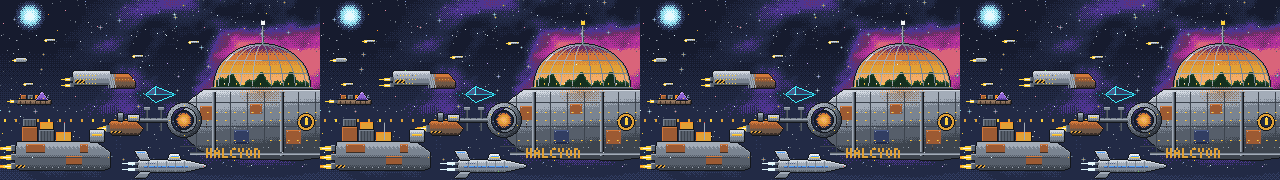
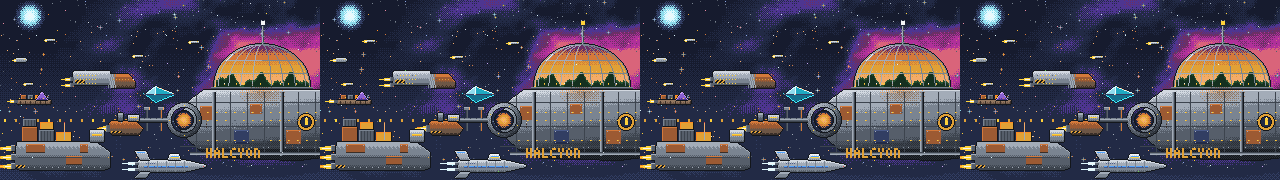
Ending art polish: solid Lumen skiff and warm rim light in the exodus, clearer Concord lattice, scaffolding trusses on the Clan gate, dead code out of the generators
Claude-Session: https://claude.ai/code/session_013c7XcjREWKUsXeesNxoYEV

diff --git a/art/_src/end_dome.py b/art/_src/end_dome.py
@@ -202,7 +202,6 @@ def cottage(im, gl, x, y, w, h, wall='s', roof='T', seed=1, lit=True, f=0, wrong
         c = 'Y' if t < 0.25 else wall if t < 0.7 else 'Q'
         if j >= y - 2: c = 'v' if t < 0.7 else 'q'
         im.put(i, j, c)
-    im.vline(x, y - h, h, 'K') if False else None
     # roof: a shingled dome that overhangs
     rh = max(4, int(w * 0.45))
     rc = ellipse_cells(x + w / 2.0, y - h, w / 2.0 + 2, rh) - rect_cells(x - 4, y - h + 1, w + 10, rh + 4)
@@ -220,7 +219,6 @@ def cottage(im, gl, x, y, w, h, wall='s', roof='T', seed=1, lit=True, f=0, wrong
             if lit: gl.blob(wx + 1, y - h + 5, 7, 'i' if wrong else 'y', 95, 2.0)
     elif lit:
         im.rect(x + 2, y - h + 3, 2, 2, 'z' if wrong else 'y'); gl.blob(x + 3, y - h + 4, 6, 'i' if wrong else 'y', 85, 2.0)
-    im.outline(body, 'K', empty_only=False) if False else None
     # chimney with a thread of smoke
     cx = x + w - 4
     im.rect(cx, y - h - rh - 1, 2, 3, 'W'); im.put(cx, y - h - rh - 1, 'M')
@@ -309,7 +307,7 @@ def ship(im, gl, x, y, f, wrong=False):
     for (i, j) in hull:
         t = (j - (y - 29)) / 22.0
         u = (i - x) / 65.0
-        v = 0.0 + t * 0.82 + (u * 0.12 if False else 0)
+        v = t * 0.82
         im.put(i, j, pick(1 - v * 1.05 + (0.08 if u < 0.3 else 0), ['E', 'W', 'S', 'M', 'L'], i, j, 2.6))
     im.outline(hull, 'K')
     # panel seams
@@ -424,20 +422,6 @@ def flowers(im, f, seed, region, n=30):
         if r.below(2): im.put(x - 1 + sw, y, lighten(c)); im.put(x + 1 + sw, y, c)
         if r.below(3) == 0: im.put(x + sw, y - 1, c)
 
-def fern(im, x, y, size, side, seed, f=0):
-    """an arching frond (foreground), leaflets down both sides; side -1 curls left, 1 right."""
-    r = Lcg(seed)
-    pts = []
-    for t in range(size):
-        pts.append((x + side * (t * 0.9), y - t * 0.8 + (t * t) / (size * 1.2)))
-    for k, (px_, py_) in enumerate(pts):
-        im.put(int(px_), int(py_), 'O')
-        w = max(1, int((size - k) * 0.28)) if k > 3 else 0
-        for d in range(1, w + 1):
-            im.put(int(px_ + side * d * 0.3), int(py_ - d * 0.9), 'R' if d < w else 'U')
-            im.put(int(px_ - side * d * 0.2), int(py_ + d * 0.9), 'O' if d < w else 'R')
-        if k > 3 and k % 2 == 0: im.put(int(px_) + side, int(py_) - 1, 'g')
-
 def ivy(im, gl, f, wrong=False):
     """strands of ivy climbing the base ring and planter vines hanging from the first ring."""
     r = Lcg(404)
@@ -463,14 +447,6 @@ def ivy(im, gl, f, wrong=False):
             im.put(px_ + (1 if j % 4 == 2 else 0), py_ + j, 'O' if j % 3 else 'R')
             if j % 2 == 1: im.put(px_ - 1, py_ + j, 'R'); im.put(px_ + 1, py_ + j, 'U')
         if (x // 17) % 2 == 0: im.put(px_, py_ + ln, ['m', 'y', 'z'][(x // 17) % 3])
-
-def glints(im, f):
-    r = Lcg(808)
-    for k in range(26):
-        x, y = r.below(300), r.below(70)
-        n = r.rng(3, 6)
-        for t in range(n):
-            if im.get(x + t, y + t) in ('N', 'I', 'J', 'Z'): im.put(x + t, y + t, 'j' if t < n - 1 else 'x')
 
 def leaf(im, cx, cy, ln, wd, ang, ramp, f=0):
     """a broad leaf lying along `ang` degrees from (cx, cy) (its base): rhombus outline, shaded, with a lighter midrib."""

diff --git a/art/_src/end_hollow.py b/art/_src/end_hollow.py
@@ -12,19 +12,6 @@ def fl(xw, z): return VX + xw * K / z, VY + CAMH * K / z          # floor point 
 def room(im, gl, f):
     # ceiling, walls, floor as flat planes in perspective
     im.rect(0, 0, 320, 180, 'N')
-    # ceiling (dark, with ribs that converge on the window)
-    for x in range(0, 321, 16):
-        im.line(x, 0, VX + (x - VX) * 0.45, 22, 'I')
-    for k in range(1, 8):
-        yy = int(22 * (1 - 0.62 ** k) / (1 - 0.62) * 0.4)
-    # side walls: panels
-    for sg in (-1, 1):
-        for k in range(0, 9):
-            t0, t1 = 0.62 ** k, 0.62 ** (k + 1)
-            xa, xb = VX + sg * 160 * (0.3 + 0.7 * t0), VX + sg * 160 * (0.3 + 0.7 * t1)
-            ta, tb = 4 + (88 - 4) * (1 - t0) * 0.0, 0
-    # window frame wall (the far wall): a dark slab with a wide curved window
-    wall = poly_cells([(0, 0), (320, 0), (320, 180), (0, 180)])
     # floor
     horizon = VY + 10
     for y in range(horizon, 180):
@@ -67,7 +54,6 @@ def window(im, gl, f):
     # a wide curved window; through it, the tunnel of the gate and the pale light at its end
     x0, x1, y0, y1 = 30, 290, 20, 98
     win = ellipse_cells(160, 98, 130, 80) & rect_cells(x0, y0, x1 - x0, y1 - y0)
-    win = {(x, y) for (x, y) in win}
     im.fill(win, 'N')
     cx, cy = 160, 60
     # the rings of the gate receding to the end of the tunnel (each ring is a dark steel hoop with a rim light on its upper-left)
@@ -113,15 +99,11 @@ def window(im, gl, f):
     edge = grow(win, 2) - win
     for (x, y) in edge: im.put(x, y, 'K')
     for (x, y) in grow(win, 1) - win: im.put(x, y, 'W' if (x < 160 and y < 60) else 'E')
-    for ang in (-62, -34, -12, 12, 34, 62):
-        for t in range(10, 140):
-            x = cx + t * math.cos(math.radians(90 + ang)) * 1.0; y = cy - t * math.sin(math.radians(90 + ang)) * 0.0
-        # vertical mullions at fixed x, slightly converging
+    # vertical mullions
     for mx in (70, 115, 205, 250):
         for y in range(y0 + 2, y1):
-            xx = int(mx + (160 - mx) * ((y1 - y) / float(y1 - y0)) * 0.0)
-            if (xx, y) in win:
-                im.put(xx, y, 'D'); im.put(xx + 1, y, 'E'); im.put(xx - 1, y, 'K')
+            if (mx, y) in win:
+                im.put(mx, y, 'D'); im.put(mx + 1, y, 'E'); im.put(mx - 1, y, 'K')
     # the sill
     im.hline(x0 + 6, y1 - 1, x1 - x0 - 12, 'M'); im.hline(x0 + 8, y1, x1 - x0 - 16, 'S'); im.hline(x0 + 10, y1 + 1, x1 - x0 - 20, 'E')
 
@@ -212,9 +194,6 @@ def render(f=0):
         x, y = int(round(x)), int(round(y))
         if 0 <= x < 320 and 0 <= y < 180 and y > VY + 12 and im.get(x, y) in ('D', 'E', 'W', 'N', 'S'):
             im.put(x, y, 'B' if (a // 6) % 2 == 0 else 'J')
-    for i in range(11):
-        ph = math.radians(-165 + i * 15)
-        x, y = fl(6.6 * math.cos(ph + math.pi), 5.0 - 2.9 * math.sin(ph + math.pi) * -1 + 0.4)
     # the horseshoe: eleven chairs, far to near, each turned a little
     chairs = []
     for i in range(11):

diff --git a/art/_src/end_exodus.py b/art/_src/end_exodus.py
@@ -20,6 +20,9 @@ def halcyon(im, gl, f):
     # the hull: a long slab with a tapered bow, rim-lit on top, warm window rows
     hull = poly_cells([(176, 122), (190, 100), (204, 90), (330, 90), (330, 156), (300, 160), (220, 158), (200, 150), (186, 138)])
     body(im, hull, ['E', 'W', 'S', 'M', 'L'], 90, 158, sharp=2.4, tl=0.25, x0=176, x1=330)
+    for (x, y) in hull:
+        if y > 140 and (x + y) % 2 == 0: im.put(x, y, darken(im.get(x, y)))
+        if y > 148: im.put(x, y, darken(im.get(x, y)))
     # seams: big panels, a lower belt, bolt rows
     for sx in range(196, 330, 17): im.vline(sx, 92, 64, 'E')
     for sy in (102, 126, 146): im.hline(180, sy, 150, 'E')
@@ -34,8 +37,6 @@ def halcyon(im, gl, f):
     # structural frames (heavier ribs every third panel), a pipe bundle low on the hull, rust streaks under the patches
     for sx in (213, 281):
         im.vline(sx - 1, 92, 64, 'M'); im.vline(sx, 92, 64, 'S'); im.vline(sx + 1, 92, 64, 'E'); im.vline(sx + 2, 92, 64, 'K')
-    for k in range(4):
-        im.hline(184, 153 + k % 2 - (1 if k == 3 else 0), 146, ['W', 'S', 'M', 'E'][k]) if False else None
     for i, c in enumerate(['E', 'S', 'M']): im.hline(190, 152 + i, 140, c)
     for (x, y) in ((206, 121), (292, 145), (241, 145), (309, 118)):
         for j in range(5 + x % 4): 
@@ -144,6 +145,18 @@ def bounce(im, cx, cy, r, letters='SMLH'):
             d = math.hypot((x - cx) / 1.6, y - cy) / r
             if d < 1 and (1 - d) * 0.75 > bay(x, y): im.put(x, y, 'Y' if c in 'LH' else 'Q' if c == 'M' else 'q')
 
+def warm_rim(im, x_max=215):
+    """the warm light of the dome falls on every surface of the convoy that faces Halcyon (their right-hand edges)."""
+    sky_ = ('N', 'I', 'J', 'Z', 'V', 'd', 'P', 'w', 'm', '.')
+    marks = []
+    for y in range(30, 180):
+        for x in range(0, x_max):
+            c = im.get(x, y)
+            if c in ('S', 'M', 'L', 'H', 'W', 'u', 'T', 'Q', 'i', 'C', 'z') and im.get(x + 1, y) in sky_ and im.get(x + 1, y) is not None:
+                marks.append((x, y, c))
+    for (x, y, c) in marks:
+        if (x * 7 + y * 3) % 3 != 0 or x > 150 + 40: im.put(x, y, 'Y' if c in ('M', 'L', 'H', 'S', 'i', 'z') else 'T')
+
 def convoy(im, gl, f):
     for (x, y, L, c) in ((22, 60, 12, ('S', 'M', 'L')), (52, 40, 10, ('S', 'M', 'L')), (140, 56, 11, ('S', 'M', 'L')), (196, 42, 10, ('M', 'L', 'H')), (30, 84, 9, ('S', 'M', 'L'))):
         dart(im, gl, x, y + (1 if f % 2 and x % 4 == 0 else 0), L, f, x)
@@ -162,5 +175,6 @@ def render(f=0):
     bounce(im, DCX, 92, 16)
     arm(im, gl, f)
     convoy(im, gl, f)
+    warm_rim(im)
     motes(im, gl, f, 91, 26, (0, 20, 319, 170), ('z', 'L', 'M'), 1, 0)
     return im, gl

diff --git a/art/_src/hall_kit.py b/art/_src/hall_kit.py
@@ -262,7 +262,7 @@ def ornaments():
     # pips: a lit diamond and an empty one (8 x 8) for ratings and counters; a lit star (10 x 10)
     def pip(s, on):
         dia = poly_cells([(4, 0), (8, 4), (4, 8), (0, 4)])
-        s.fill(dia, i1 if on else D); s.outline(dia, K) if False else None
+        s.fill(dia, i1 if on else D)
         for (x, y) in dia:
             if on and x + y < 7: s.put(x, y, i2)
             if not on and (x + y) < 6: s.put(x, y, E)
@@ -292,7 +292,7 @@ def ornaments():
             rr = 14 if k % 2 == 0 else 11
             pts.append((cx + rr * math.cos(a), cy + rr * math.sin(a)))
         star = poly_cells(pts)
-        s.shade(star, [K, u_, i0, i1, i2], cx - 3, cy - 3, 15, 15, sharp=1.5) if False else s.fill(star, i1)
+        s.fill(star, i1)
         for (x, y) in star:
             if (x - cx) + (y - cy) < -4: s.put(x, y, i2)
             elif (x - cx) + (y - cy) > 6: s.put(x, y, i0)
@@ -306,8 +306,6 @@ def ornaments():
     put('seal', 0, 20, seal, 32, 40)
     # banner pieces behind the ending title: left cap, a tiling middle (8 x 20), right cap; steel with an amber edge
     def b_mid(s):
-        for y in range(20):
-            s.put(0, y, K) if False else None
         for x in range(8):
             s.put(x, 3, K); s.put(x, 4, i2); s.put(x, 5, i1)
             for y in range(6, 14): s.put(x, y, S if y < 8 else W if y < 12 else E)
@@ -325,8 +323,6 @@ def ornaments():
         p(3, 10, i2); p(4, 10, 'H'); p(6, 10, i1)
     put('banner_l', 40, 20, b_cap, 16, 20); put('banner_mid', 60, 20, b_mid, 8, 20); put('banner_r', 72, 20, lambda s: b_cap(s, True), 16, 20)
     return A, regs
-
-u_ = 'u'
 
 def export(art_dir):
     ui = art_dir + '/ui'

diff --git a/art/_src/ships_side.py b/art/_src/ships_side.py
@@ -22,7 +22,7 @@ def flame(im, gl, x, y, L, f, col=('H', 'y', 'o'), r=2):
     """an exhaust trailing LEFT from (x, y): L px long, flickering with the frame."""
     ln = L + (f % 2) * 2 - (1 if f == 3 else 0)
     for k in range(ln):
-        w = max(0, r - k * r // max(1, ln - 1)) if False else int(round(r * (1 - k / float(ln))))
+        w = int(round(r * (1 - k / float(ln))))
         for dy in range(-w, w + 1):
             c = col[0] if (abs(dy) == 0 and k < ln * 0.4) else col[1] if abs(dy) <= max(0, w - 1) or k < ln * 0.5 else col[2]
             im.put(x - k, y + dy, c)
@@ -133,13 +133,13 @@ def lumen(im, gl, x, y, L, f, seed=1):
     cells = poly_cells(P)
     top = poly_cells([P[0], P[1], P[2], (x0 + L * 0.34, y)])
     bot = poly_cells([P[0], (x0 + L * 0.34, y), P[2], P[3]])
-    im.fill(top, 'J'); im.fill(bot, 'I')
+    im.fill(top, 'C'); im.fill(bot, 'B')
     mid = poly_cells([P[0], P[1], (x0 + L * 0.34, y)])
-    im.fill(mid, 'j')
+    im.fill(mid, 'i')
     im.outline(cells, 'N')
-    for (a, b) in zip(P, P[1:] + P[:1]): im.line(a[0], a[1], b[0], b[1], 'c')
-    im.line(P[0][0], P[0][1], P[2][0], P[2][1], 'C')
-    im.line(P[1][0], P[1][1], x0 + L * 0.34, y, 'c')
+    for (a, b) in zip(P, P[1:] + P[:1]): im.line(a[0], a[1], b[0], b[1], 'z' if a[1] <= y and b[1] <= y else 'c')
+    im.line(P[0][0], P[0][1], P[2][0], P[2][1], 'J')
+    im.line(P[1][0], P[1][1], x0 + L * 0.34, y, 'z')
     im.put(int(x0 + L * 0.34), y, 'H'); im.put(int(x0 + L * 0.34) - 1, y, 'z')
     gl.blob(x0 + L * 0.34, y, L * 0.7, 'c', 70 if f % 2 == 0 else 55, 1.7, squash=0.8)
     for k in range(3):                                                # a trail of shed crystal dust

diff --git a/art/_src/end_retire.py b/art/_src/end_retire.py
@@ -272,9 +272,7 @@ def foreground(im, gl, f):
     gl.blob(mx - 2, my - 6, 20, 'y', 40, 1.5, squash=0.7)
     # the helmet on its hook: a dome, a dark visor with the last of the sun in it, a strap
     hx, hy = 100, y - 44
-    im.vline(hx, y - 4, -(hy - 4 - y + 4), 'W') if False else None
     im.rect(hx - 2, hy - 10, 4, 12, 'E'); im.vline(hx - 2, hy - 10, 12, 'S'); im.rect(hx - 1, hy - 14, 3, 5, 'W')
-    im.hline(hx - 6, hy - 11, 18, 'S') if False else None
     im.line(hx + 1, hy + 2, hx + 9, hy + 2, 'W'); im.line(hx + 9, hy + 2, hx + 9, hy + 6, 'W')                  # the hook arm
     hx2, hy2 = hx + 9, hy + 6
     dome = ellipse_cells(hx2, hy2 + 10, 11, 11)

diff --git a/art/_src/end_gate.py b/art/_src/end_gate.py
@@ -144,7 +144,6 @@ def girder(im, x0, y0, x1, y1, c1='M', c2='L', c3='W'):
     for (x, y) in line_cells(x0, y0, x1, y1):
         im.put(x, y, c2)
         im.put(int(round(x + vx * 3)), int(round(y + vy * 3)), c3)
-        im.put(int(round(x + vx * 1.5 + 1)), int(round(y + vy * 1.5 + 1)), 'D') if False else None
     for k in range(0, n, 4):
         a = (x0 + ux * k, y0 + uy * k)
         b = (x0 + ux * (k + 2) + vx * 3, y0 + uy * (k + 2) + vy * 3)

+++

(Task brief): Give back every line of the listing where the word "math" shows up.

(Response):
-            x = cx + t * math.cos(math.radians(90 + ang)) * 1.0; y = cy - t * math.sin(math.radians(90 + ang)) * 0.0
-        ph = math.radians(-165 + i * 15)
-        x, y = fl(6.6 * math.cos(ph + math.pi), 5.0 - 2.9 * math.sin(ph + math.pi) * -1 + 0.4)
             d = math.hypot((x - cx) / 1.6, y - cy) / r
             pts.append((cx + rr * math.cos(a), cy + rr * math.sin(a)))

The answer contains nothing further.